Data 04: Monte Carlo

All lecture, Data projects and Exam documets in one 313 page PDF

Unit 00

Unit 01

Unit 02

Unit 03

Unit 04

Unit 05

Unit 06

Unit 07

Unit 08

Data 01

Unit 09

Unit 10

Unit 11

Unit 12

Unit 13

Unit 14

Unit 15

Unit 16

Unit 17

Data 02

Unit 18

Unit 19

Unit 20

Unit 21

Unit 22

Unit 23

Unit 24

Unit 25

Unit 26

Data 03

Unit 27

Unit 28

Unit 29

Unit 30

Unit 31

Unit 32

Unit 33

Unit 34

Unit 35

Data 04
The fourth Project (PDF) deals with integration.
The fourth and last project deals with Monte Carlo computations. This project is short. There are only 2 problems. The first is to use the digits of pi to integrate a function. The second is to estimate the area of the Mandelbrot set using Monte Carlo integration.

In the first part, we use the digits of π as a number generator. Lets illustrate this with taking 3 digit blocks. Here are 60 digits of π.
3.14159265358979323846264338327950288419716939937510582097494
We can produce random numbers by building blocks of 3 to get the sequence
 141, 592, 653, 589, 793, 238, 462, 643, 383, 279,
 502, 884, 197, 169, 399, 375, 105, 820, 974, 944
Now we get random numbers by dividing by 1000
x1= 0.141, x2= 0.592 , x3=0.653   etc
Now, we can integrate a function like f(x)=x3 numerically by building the sum (∑k=120 (xk)^3)/20. In this case the sum is 0.2338 which is still a bit off from the 0.25 we want to have. But when using more digits this converges. For 600 digits, we get 0.244244, with 1000 digits we get 0.25467. Here is what we get depending on the number of digits. The k'th entry in this block uses 3k digits of π so that we have k numbers xk.
In the second part, we shoot n randomly points into the box A given by { (x,y) with -2 ≤ x ≤ 1 and -1.5 ≤ y ≤ 1.5} and see how many times m we hit. The number (m/n)*box area = 9m/n is then an approximation of the Area of the Mandelbrot set. The Riemann integral would be completely inadequate here as the boundary of the Mandelbrot set is very complicated. Its dimension is even 2 and not 1 as for a curve (a result from 1991).

Here is the online python interpreter and here is the python code. Try to tune the parameters to get more accurate results!

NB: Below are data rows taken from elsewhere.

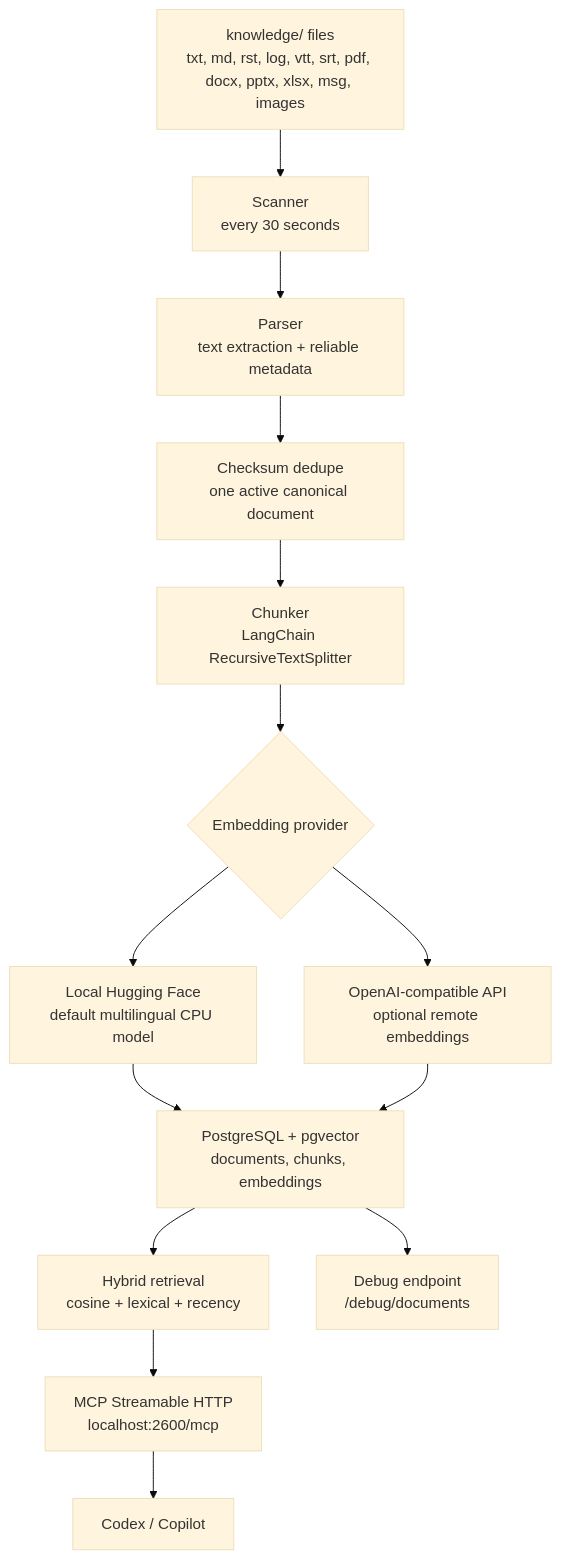
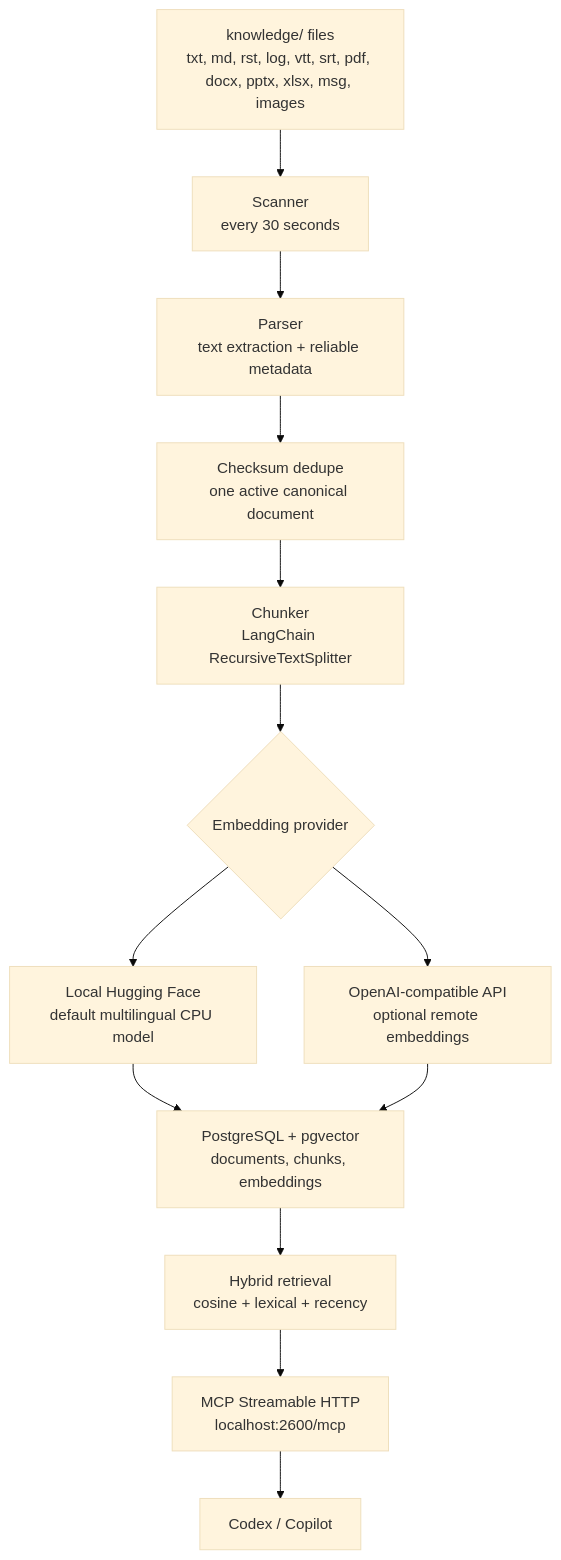
One commit to wgruszczyk/tpo-agentic-automation-document-memory-rag changed the diagram in README.md. Above: the diagram before and after it, drawn with Mermaid (base theme). The commit also changed other lines of this file and 6 other files, not shown here.

````diff
--- a/README.md
+++ b/README.md
@@ -37,16 +35,15 @@
 ```mermaid
 flowchart TD
     A["knowledge/ files<br/>txt, md, rst, log, vtt, srt, pdf, docx, pptx, xlsx, msg, images"] --> B["Scanner<br/>every 30 seconds"]
     B --> C["Parser<br/>text extraction + reliable metadata"]
     C --> D["Checksum dedupe<br/>one active canonical document"]
     D --> E["Chunker<br/>LangChain RecursiveTextSplitter"]
     E --> F{"Embedding provider"}
     F --> G["Local Hugging Face<br/>default multilingual CPU model"]
     F --> H["OpenAI-compatible API<br/>optional remote embeddings"]
     G --> I["PostgreSQL + pgvector<br/>documents, chunks, embeddings"]
     H --> I
     I --> J["Hybrid retrieval<br/>cosine + lexical + recency"]
     J --> K["MCP Streamable HTTP<br/>localhost:2600/mcp"]
-    I --> L["Debug endpoint<br/>/debug/documents"]
-    K --> M["Codex / Copilot"]
+    K --> L["Codex / Copilot"]
 ```
````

The following picture of the Mandelbrot set was produced with the Ray tracer Povray. You find the source code of a Povray program which produces a movie on this page. The program is so small that it could be tweeted. Here is the tweet and the movie.